so with the engine and gear box finaly out in one piece i reconnected its throttle body and any other parts that could go on it for safe keeping and then i pushed the car out of the shed and washed off its 20years of road grime out of the engine bay.
so after a fair bit of stuffing round with the transport company the front cut should definatly be hear tomorrow and i will have a keen crack at putting it in.
i am a little bit worried about the wiring so if anyone has any information they can email would be great. if i can get the car to start and run i might take it to an auto elec to do the rest and tidy it up. maybe.
It’s been a while since my last post but things are still moving along. I finally got the front cut and it’s a JZZ30 with a rear sump and looks in fairly good condition except that the front had been cut off it and significant damage had occurred to some of the wiring as so it had been taped up but still looks messy and discouraging. I got the front cut from Jap Auto Imports in Melbourne at a very reasonable price and I got to work on it as soon as I could. I had never seen a 1JZ engine before and to have a good look at it is really quiet inspiring by the way it is made and works. The turbo piping and set up is simply a work of art.
The engine was disconnected from the front cut along with the transmission much the same as the last engine come out. While getting the front cut out of the trailer I broke both the front engine mounts.

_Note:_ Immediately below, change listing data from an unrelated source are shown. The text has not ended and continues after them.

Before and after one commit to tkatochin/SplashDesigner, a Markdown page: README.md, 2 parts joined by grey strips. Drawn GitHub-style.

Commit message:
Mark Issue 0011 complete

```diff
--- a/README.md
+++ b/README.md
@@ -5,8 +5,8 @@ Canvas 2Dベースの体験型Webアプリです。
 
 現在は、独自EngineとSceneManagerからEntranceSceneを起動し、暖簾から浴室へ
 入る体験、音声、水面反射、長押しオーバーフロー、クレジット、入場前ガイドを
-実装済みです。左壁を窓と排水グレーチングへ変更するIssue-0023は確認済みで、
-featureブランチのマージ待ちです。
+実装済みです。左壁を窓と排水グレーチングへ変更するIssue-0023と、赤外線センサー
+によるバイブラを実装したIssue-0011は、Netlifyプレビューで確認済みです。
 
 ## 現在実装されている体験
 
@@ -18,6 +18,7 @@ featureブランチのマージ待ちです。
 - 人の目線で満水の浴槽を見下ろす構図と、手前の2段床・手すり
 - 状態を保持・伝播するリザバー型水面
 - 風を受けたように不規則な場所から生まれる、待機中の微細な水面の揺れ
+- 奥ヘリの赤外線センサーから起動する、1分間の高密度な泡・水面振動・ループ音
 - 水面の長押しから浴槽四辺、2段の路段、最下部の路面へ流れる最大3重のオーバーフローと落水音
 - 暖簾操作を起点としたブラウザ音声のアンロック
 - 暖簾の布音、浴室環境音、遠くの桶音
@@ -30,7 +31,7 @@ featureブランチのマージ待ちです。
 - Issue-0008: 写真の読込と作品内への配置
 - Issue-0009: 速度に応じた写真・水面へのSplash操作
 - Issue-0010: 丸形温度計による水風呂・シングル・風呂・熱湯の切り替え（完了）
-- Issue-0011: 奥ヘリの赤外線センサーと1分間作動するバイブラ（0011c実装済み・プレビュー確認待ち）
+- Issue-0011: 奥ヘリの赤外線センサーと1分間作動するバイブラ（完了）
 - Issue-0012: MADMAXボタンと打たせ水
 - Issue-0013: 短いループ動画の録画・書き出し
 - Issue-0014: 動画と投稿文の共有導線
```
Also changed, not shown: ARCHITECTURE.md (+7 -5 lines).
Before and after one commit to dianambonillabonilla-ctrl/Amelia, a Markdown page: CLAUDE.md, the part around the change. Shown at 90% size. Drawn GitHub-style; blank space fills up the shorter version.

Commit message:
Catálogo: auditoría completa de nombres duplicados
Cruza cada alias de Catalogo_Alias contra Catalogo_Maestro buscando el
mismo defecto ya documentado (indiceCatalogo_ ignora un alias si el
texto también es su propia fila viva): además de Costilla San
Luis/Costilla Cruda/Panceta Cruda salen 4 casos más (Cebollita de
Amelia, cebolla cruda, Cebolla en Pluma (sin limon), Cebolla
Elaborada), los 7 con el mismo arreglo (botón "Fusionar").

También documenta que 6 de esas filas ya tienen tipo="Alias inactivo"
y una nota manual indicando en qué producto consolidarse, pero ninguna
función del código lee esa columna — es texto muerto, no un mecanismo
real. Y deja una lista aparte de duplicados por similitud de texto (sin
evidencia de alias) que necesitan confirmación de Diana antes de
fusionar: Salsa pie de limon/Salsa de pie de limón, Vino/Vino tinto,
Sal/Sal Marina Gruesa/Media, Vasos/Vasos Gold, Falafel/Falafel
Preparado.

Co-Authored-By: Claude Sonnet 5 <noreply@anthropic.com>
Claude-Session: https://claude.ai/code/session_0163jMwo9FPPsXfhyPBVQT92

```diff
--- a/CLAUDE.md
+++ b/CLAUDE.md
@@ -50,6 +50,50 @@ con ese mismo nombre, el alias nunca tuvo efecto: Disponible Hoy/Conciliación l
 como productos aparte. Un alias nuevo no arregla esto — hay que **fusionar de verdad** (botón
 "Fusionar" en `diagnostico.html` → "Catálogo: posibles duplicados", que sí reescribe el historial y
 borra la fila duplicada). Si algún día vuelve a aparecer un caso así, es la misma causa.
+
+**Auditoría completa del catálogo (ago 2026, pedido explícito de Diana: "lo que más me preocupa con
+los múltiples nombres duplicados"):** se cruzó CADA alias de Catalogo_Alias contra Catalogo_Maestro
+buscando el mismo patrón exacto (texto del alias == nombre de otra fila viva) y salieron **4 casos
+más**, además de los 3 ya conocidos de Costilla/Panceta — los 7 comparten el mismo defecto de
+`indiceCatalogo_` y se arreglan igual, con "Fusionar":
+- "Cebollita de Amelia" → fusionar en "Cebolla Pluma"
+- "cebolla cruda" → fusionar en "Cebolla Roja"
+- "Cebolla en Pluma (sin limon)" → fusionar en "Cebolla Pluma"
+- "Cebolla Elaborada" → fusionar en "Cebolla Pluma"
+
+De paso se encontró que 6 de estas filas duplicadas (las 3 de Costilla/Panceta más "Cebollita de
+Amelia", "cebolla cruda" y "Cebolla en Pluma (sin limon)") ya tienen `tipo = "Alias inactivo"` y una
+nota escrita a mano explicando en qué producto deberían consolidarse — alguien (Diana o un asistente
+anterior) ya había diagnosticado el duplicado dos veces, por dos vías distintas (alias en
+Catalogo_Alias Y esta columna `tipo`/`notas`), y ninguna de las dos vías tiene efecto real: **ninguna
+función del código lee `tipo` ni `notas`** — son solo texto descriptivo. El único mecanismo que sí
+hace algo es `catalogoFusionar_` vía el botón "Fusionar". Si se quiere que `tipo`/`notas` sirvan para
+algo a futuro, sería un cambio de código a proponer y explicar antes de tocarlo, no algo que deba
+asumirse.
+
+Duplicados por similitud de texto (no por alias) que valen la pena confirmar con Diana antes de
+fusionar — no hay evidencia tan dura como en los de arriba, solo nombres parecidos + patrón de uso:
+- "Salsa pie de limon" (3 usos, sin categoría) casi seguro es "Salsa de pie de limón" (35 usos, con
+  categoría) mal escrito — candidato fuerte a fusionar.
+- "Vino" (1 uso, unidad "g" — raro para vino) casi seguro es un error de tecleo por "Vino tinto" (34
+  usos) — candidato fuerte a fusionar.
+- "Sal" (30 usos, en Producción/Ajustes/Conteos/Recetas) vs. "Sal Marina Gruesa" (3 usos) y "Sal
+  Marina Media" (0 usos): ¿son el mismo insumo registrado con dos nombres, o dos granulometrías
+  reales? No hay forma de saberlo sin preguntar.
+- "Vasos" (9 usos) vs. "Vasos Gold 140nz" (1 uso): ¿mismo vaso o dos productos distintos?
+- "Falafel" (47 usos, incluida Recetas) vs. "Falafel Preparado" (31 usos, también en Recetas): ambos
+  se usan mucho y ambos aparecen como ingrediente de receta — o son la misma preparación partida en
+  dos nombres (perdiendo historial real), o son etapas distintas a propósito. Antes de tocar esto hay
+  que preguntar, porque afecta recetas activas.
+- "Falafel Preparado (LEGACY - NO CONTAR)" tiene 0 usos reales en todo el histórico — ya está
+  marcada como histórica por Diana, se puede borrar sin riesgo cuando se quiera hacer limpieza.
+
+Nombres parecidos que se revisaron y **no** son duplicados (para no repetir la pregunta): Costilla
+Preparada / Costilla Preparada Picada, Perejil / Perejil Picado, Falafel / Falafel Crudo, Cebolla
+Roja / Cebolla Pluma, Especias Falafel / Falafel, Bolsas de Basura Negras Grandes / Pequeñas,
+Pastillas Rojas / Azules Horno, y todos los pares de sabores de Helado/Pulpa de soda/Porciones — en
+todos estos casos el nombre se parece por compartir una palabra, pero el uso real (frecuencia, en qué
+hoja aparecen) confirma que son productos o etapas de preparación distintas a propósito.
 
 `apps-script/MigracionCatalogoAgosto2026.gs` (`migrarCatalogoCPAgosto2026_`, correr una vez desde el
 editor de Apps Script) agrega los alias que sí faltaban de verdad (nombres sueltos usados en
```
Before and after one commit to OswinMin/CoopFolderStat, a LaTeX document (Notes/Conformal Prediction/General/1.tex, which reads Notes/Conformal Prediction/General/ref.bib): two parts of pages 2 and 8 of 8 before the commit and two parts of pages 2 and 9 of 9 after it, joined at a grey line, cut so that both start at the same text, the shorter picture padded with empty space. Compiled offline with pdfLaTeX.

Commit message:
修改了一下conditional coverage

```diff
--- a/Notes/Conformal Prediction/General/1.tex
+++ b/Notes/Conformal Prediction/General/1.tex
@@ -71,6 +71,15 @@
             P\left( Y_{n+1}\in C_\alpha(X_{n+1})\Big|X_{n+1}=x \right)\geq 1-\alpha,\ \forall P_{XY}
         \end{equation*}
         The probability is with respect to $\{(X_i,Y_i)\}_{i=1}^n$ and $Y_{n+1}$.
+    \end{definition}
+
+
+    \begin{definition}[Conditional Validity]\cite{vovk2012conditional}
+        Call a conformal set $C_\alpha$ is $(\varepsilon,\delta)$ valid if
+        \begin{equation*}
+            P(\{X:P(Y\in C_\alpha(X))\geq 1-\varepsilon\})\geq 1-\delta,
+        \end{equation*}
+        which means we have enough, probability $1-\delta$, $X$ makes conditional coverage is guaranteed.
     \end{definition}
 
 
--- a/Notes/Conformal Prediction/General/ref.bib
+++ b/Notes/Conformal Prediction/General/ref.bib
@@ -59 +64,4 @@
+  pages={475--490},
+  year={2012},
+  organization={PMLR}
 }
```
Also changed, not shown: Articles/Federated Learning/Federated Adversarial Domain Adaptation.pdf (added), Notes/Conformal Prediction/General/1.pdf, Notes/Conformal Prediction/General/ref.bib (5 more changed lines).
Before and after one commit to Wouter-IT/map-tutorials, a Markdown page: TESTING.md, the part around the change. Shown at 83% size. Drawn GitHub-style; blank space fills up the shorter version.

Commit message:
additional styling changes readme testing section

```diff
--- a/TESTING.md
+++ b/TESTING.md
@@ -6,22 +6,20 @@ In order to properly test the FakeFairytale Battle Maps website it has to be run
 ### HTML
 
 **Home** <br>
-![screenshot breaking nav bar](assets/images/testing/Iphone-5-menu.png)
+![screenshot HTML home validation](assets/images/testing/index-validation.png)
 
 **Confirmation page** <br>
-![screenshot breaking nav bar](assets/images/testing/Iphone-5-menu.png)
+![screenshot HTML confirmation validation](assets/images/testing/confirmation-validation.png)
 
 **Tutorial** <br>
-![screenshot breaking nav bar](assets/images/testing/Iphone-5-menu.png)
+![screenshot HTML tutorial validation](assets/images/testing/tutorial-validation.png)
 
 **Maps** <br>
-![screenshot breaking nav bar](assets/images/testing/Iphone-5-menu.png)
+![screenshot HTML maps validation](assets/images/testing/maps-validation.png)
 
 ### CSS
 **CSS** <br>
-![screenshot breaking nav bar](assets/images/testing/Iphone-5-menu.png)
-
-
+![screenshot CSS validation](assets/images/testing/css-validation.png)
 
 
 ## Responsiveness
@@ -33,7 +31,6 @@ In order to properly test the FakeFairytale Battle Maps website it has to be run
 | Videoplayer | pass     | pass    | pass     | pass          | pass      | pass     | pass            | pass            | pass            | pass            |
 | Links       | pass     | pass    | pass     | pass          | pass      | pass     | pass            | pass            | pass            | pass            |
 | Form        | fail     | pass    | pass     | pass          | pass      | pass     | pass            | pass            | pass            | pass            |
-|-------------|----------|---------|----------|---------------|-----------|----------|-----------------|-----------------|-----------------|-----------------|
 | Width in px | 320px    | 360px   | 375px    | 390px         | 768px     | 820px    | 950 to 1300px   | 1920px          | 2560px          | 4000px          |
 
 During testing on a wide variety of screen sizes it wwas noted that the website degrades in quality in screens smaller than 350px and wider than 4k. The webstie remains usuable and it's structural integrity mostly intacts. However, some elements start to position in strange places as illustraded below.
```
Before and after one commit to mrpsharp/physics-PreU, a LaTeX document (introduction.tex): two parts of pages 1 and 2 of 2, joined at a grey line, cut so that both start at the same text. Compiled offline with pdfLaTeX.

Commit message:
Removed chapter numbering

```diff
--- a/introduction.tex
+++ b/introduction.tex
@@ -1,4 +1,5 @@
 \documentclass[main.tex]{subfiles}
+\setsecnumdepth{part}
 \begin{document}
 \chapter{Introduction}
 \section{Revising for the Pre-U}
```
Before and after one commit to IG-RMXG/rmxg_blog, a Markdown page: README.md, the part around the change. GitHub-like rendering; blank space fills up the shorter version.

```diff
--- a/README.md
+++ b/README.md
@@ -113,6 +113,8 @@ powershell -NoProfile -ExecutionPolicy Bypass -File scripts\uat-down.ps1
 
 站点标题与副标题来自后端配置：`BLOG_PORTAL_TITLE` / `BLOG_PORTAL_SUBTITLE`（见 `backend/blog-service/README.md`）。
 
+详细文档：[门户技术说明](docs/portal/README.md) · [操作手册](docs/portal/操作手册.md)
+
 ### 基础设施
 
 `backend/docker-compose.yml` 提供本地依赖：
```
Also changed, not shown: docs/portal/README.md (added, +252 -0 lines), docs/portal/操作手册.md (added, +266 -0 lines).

Do not lift front cut by the engine hooks! Everything was labelled as it come out and the wiring was disconnected from the computer and is still intact with the engine to reduce work later.
A problem I am having is with the air conditioning. I had originally hoped to leave the old air conditioner compressor connected to the car and then connect it to the new engine so I wouldn’t have to replace the gas and mess around. However the widths of the pulleys are different and it would be a lot of work making the old compressor fit the new engine. The new compressor is going to be attached later with new hoses so it’s all sweet.
The only real modification I have done so far is the rear cross member that holds the gearbox in place. I measured up the old one and then tried to simply swap the bottom parts but that would have made the gear box sit too low. So a stainless plate was welded on top of it with holes drilled in the appropriate places and to the correct measurements of the old transmission. When measured up it was exactly the same position as the old one and the front engine mounts sit the same distance from the spline as the old one did. What was even better was that the front engine mounts where already the correct distance apart and the tail shaft fits its new transmission spline without having to change anything, this was something I dreaded would have to be done as they might have been different.
As you can see by the rubbish that has blown into the shed we have had some pretty dreadful weather which hasn’t aloud me as much time to work on it as I would have liked.
After checking some more compatible components of the car e.g. fuel lines and power steering the engine is ready to go in. I started to try to put the engine in by hoisting it up but it is really a two man job to get it to angle right and to roll the car into its right places. I put the engine safely back on its truck tyre engine stand to have another attempt when I have better day light and some help.
Hope to have more done soon and a few more posts hopefully not as much of a break this time.